**Work to complete**
What you return must match the records exactly, with every line included.

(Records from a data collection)

-- Opening Marker --

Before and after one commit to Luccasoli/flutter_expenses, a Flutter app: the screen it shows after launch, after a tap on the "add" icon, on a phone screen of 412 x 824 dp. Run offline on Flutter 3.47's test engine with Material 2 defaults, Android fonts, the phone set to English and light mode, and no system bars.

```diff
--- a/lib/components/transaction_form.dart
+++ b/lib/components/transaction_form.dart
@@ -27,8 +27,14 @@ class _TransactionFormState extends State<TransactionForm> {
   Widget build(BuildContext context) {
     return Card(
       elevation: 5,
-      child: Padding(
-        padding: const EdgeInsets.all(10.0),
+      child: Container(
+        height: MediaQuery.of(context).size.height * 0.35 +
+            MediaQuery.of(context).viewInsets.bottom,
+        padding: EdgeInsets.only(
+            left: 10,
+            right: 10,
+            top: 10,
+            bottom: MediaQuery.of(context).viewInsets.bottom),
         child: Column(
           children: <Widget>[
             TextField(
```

-- Closing Marker --

**Task response**
Before and after one commit to Luccasoli/flutter_expenses, a Flutter app: the screen it shows after launch, after a tap on the "add" icon, on a phone screen of 412 x 824 dp. Run offline on Flutter 3.47's test engine with Material 2 defaults, Android fonts, the phone set to English and light mode, and no system bars.

```diff
--- a/lib/components/transaction_form.dart
+++ b/lib/components/transaction_form.dart
@@ -27,8 +27,14 @@ class _TransactionFormState extends State<TransactionForm> {
   Widget build(BuildContext context) {
     return Card(
       elevation: 5,
-      child: Padding(
-        padding: const EdgeInsets.all(10.0),
+      child: Container(
+        height: MediaQuery.of(context).size.height * 0.35 +
+            MediaQuery.of(context).viewInsets.bottom,
+        padding: EdgeInsets.only(
+            left: 10,
+            right: 10,
+            top: 10,
+            bottom: MediaQuery.of(context).viewInsets.bottom),
         child: Column(
           children: <Widget>[
             TextField(
```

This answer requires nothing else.